§ **What you will do**
Whichever lines of the entries hold the word "icon" should be identified and copied.

§ **Source data**
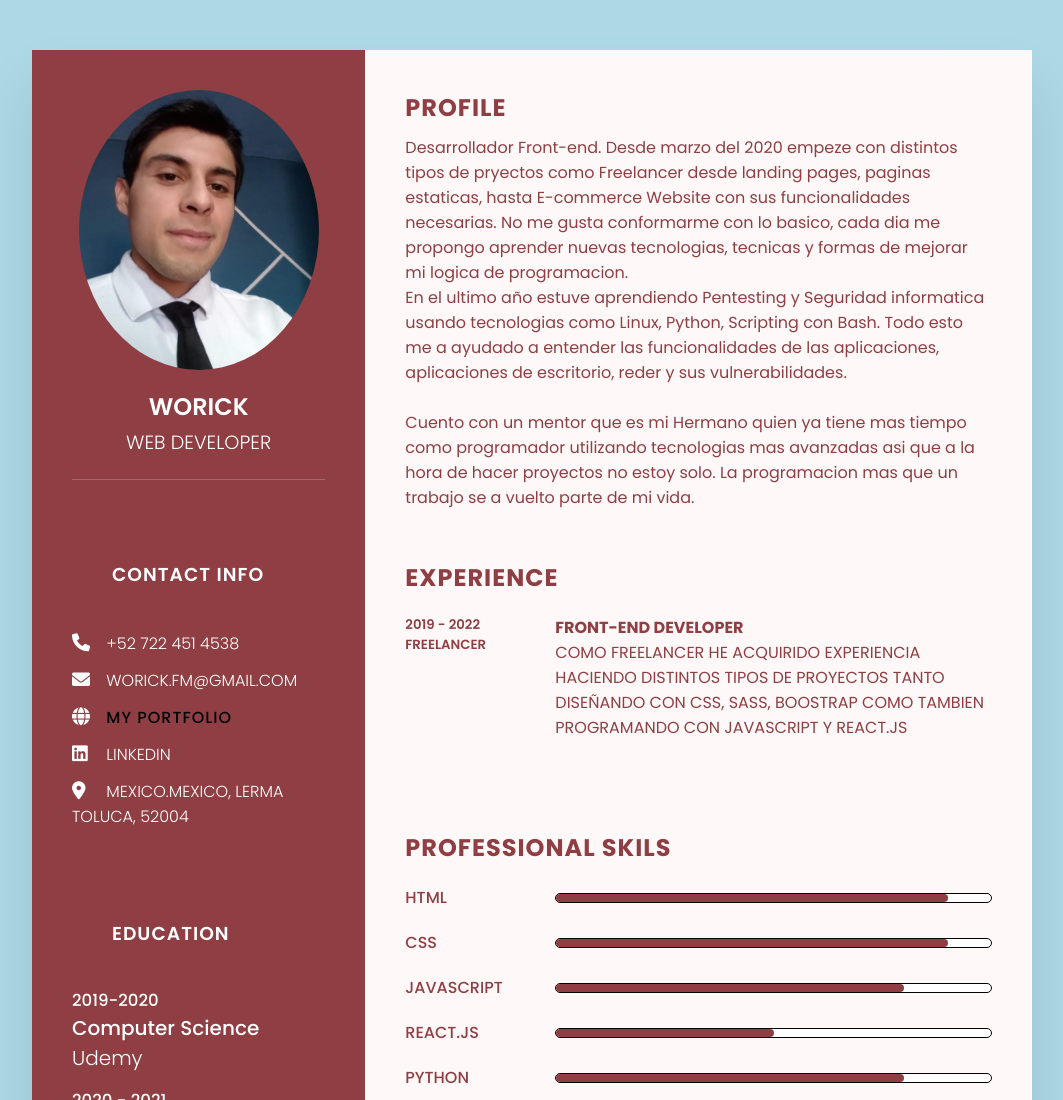
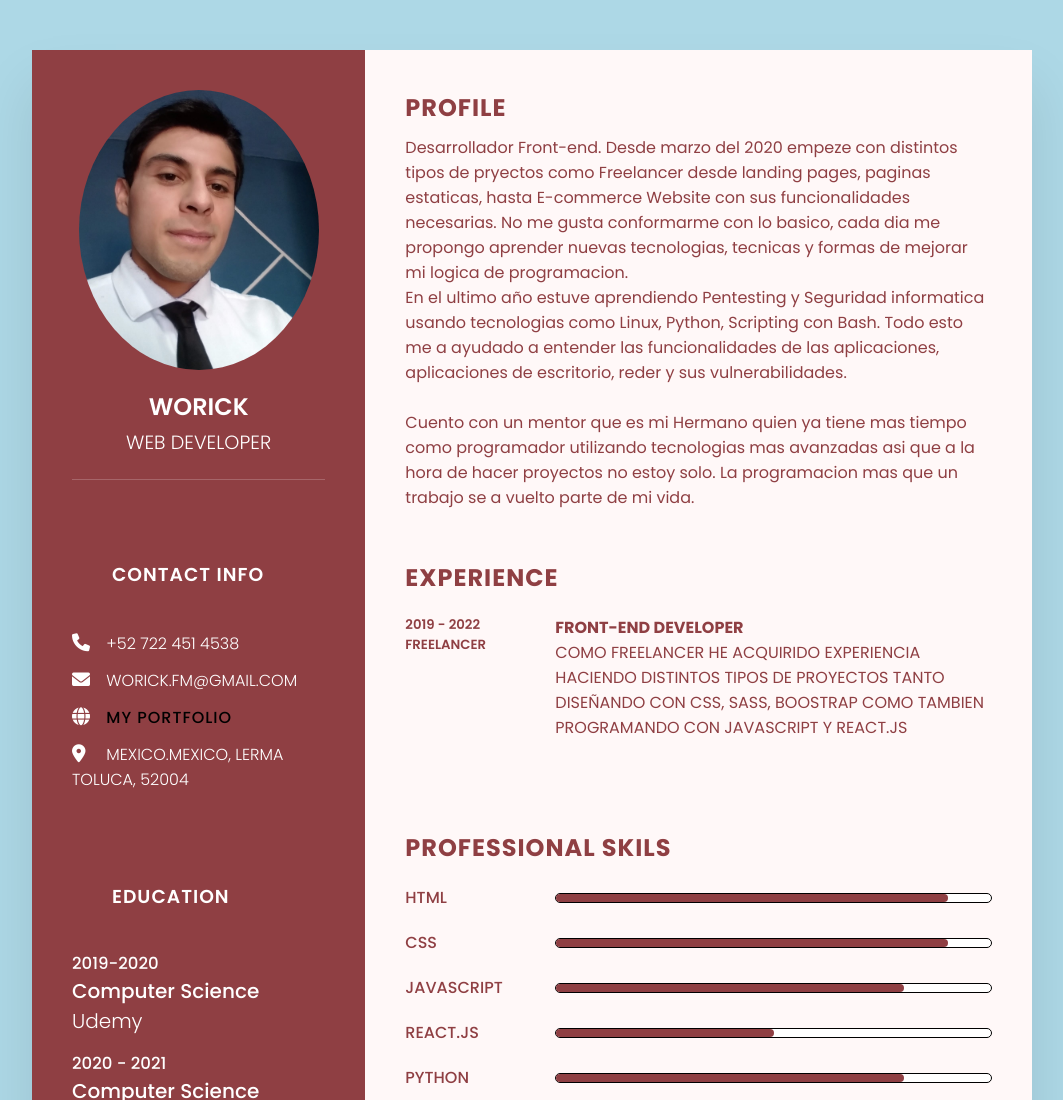
Before and after one commit to ItamarBarrios/CV, a plain HTML site: page index.html in a window 1280 px wide. Shown: the top 1100 px of the page, without its empty margins (108-1171 px from the left). Drawn offline with Linux system fonts and the light colour scheme.

Commit message:
Update index.html

```diff
--- a/index.html
+++ b/index.html
@@ -31,10 +31,7 @@
                         <span class="icon"><i class="fa-solid fa-globe"></i></span>
                         <span class="text"><a href="https://worick3.github.io/myPortfolio/">My Portfolio</a></span>
                     </li>
-                    <li>
-                        <span class="icon"><i class="fa-brands fa-linkedin"></i></span>
-                        <span class="text">linkedin</span>
-                    </li>
+
                     <li>
                         <span class="icon"><i class="fa-solid fa-location-dot"></i></span>
                         <span class="text">Mexico.Mexico, Lerma  Toluca, 52004</span>
```
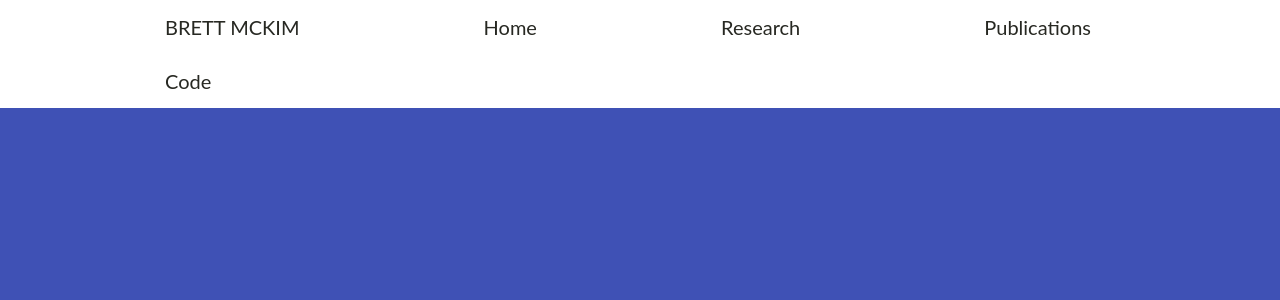
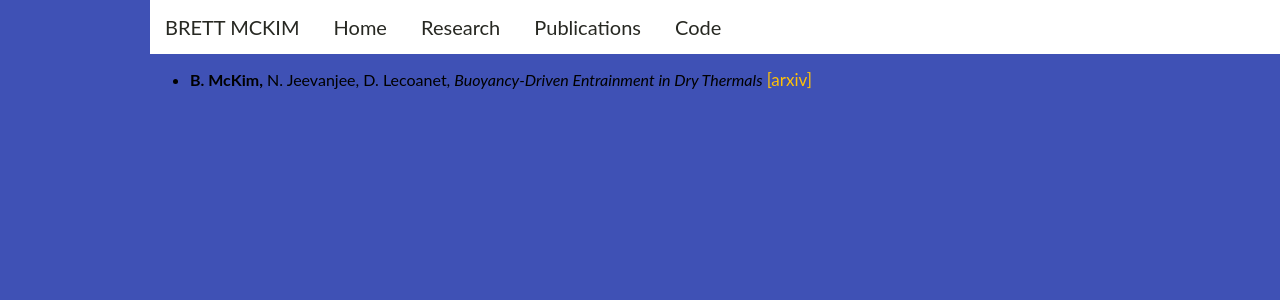
Before and after one commit to mckimb/mckimb.github.io, a Jekyll site: the page built from papers/index.html, in a window 1280 px wide. Shown: the top 300 px of the page. Built offline with Jekyll 4.4.1, drawn with Linux system fonts in a browser that asks for light colours.

Commit message:
Update main.css

```diff
--- a/css/main.css
+++ b/css/main.css
@@ -187,6 +187,7 @@ nav ul li, footer ul li {
     top: 0;
     left: 0;
     right: 0;
+    margin-left: 150px;
 }
 
 .topnav li {
@@ -206,7 +207,6 @@ nav ul li, footer ul li {
 
 
 .topnav a {
-  margin-left: 150px;
   display:inline-block;
   padding: 15px;
   font-size: 20px;
```
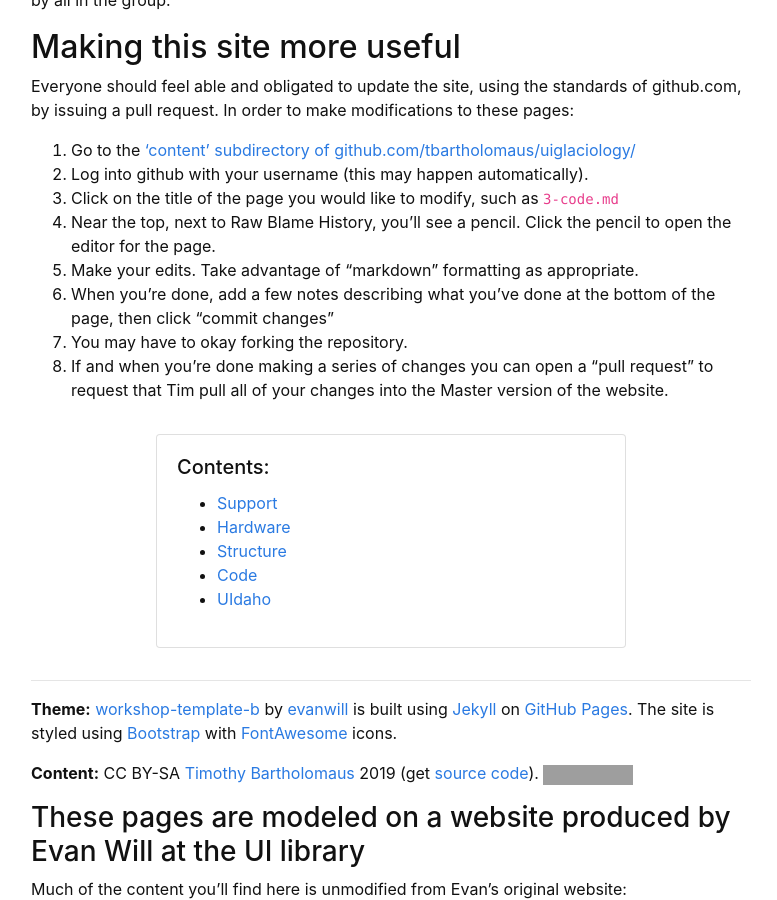
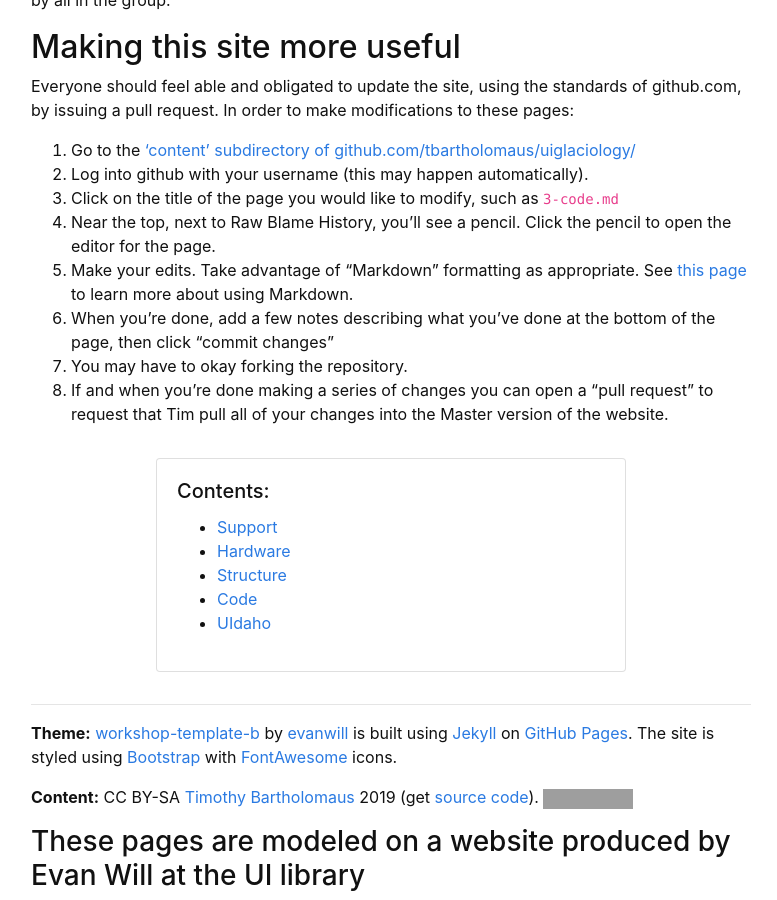
Before and after one commit to yoramterleth/uiglaciology, a Jekyll site: the page built from index.md, in a window 1280 px wide and 900 px high, scrolled down 563 px. Shown: the whole window, without its empty margins (249-1026 px from the left). Built offline with Jekyll 4.4.1, drawn with Linux system fonts in a browser that asks for light colours; grey boxes are pictures that could not be loaded.

Commit message:
Update index.md

```diff
--- a/index.md
+++ b/index.md
@@ -15,7 +15,7 @@ Everyone should feel able and obligated to update the site, using the standards
 2. Log into github with your username (this may happen automatically).
 3. Click on the title of the page you would like to modify, such as `3-code.md`
 4. Near the top, next to Raw Blame History, you'll see a pencil.  Click the pencil to open the editor for the page.
-5. Make your edits.  Take advantage of "markdown" formatting as appropriate.
+5. Make your edits.  Take advantage of "Markdown" formatting as appropriate.  See [this page](https://help.github.com/en/articles/basic-writing-and-formatting-syntax) to learn more about using Markdown.
 6. When you're done, add a few notes describing what you've done at the bottom of the page, then click "commit changes"
 7. You may have to okay forking the repository.
 8. If and when you're done making a series of changes you can open a "pull request" to request that Tim pull all of your changes into the Master version of the website.
```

§ **Response to this exercise**
                         <span class="icon"><i class="fa-solid fa-globe"></i></span>
-                        <span class="icon"><i class="fa-brands fa-linkedin"></i></span>
                         <span class="icon"><i class="fa-solid fa-location-dot"></i></span>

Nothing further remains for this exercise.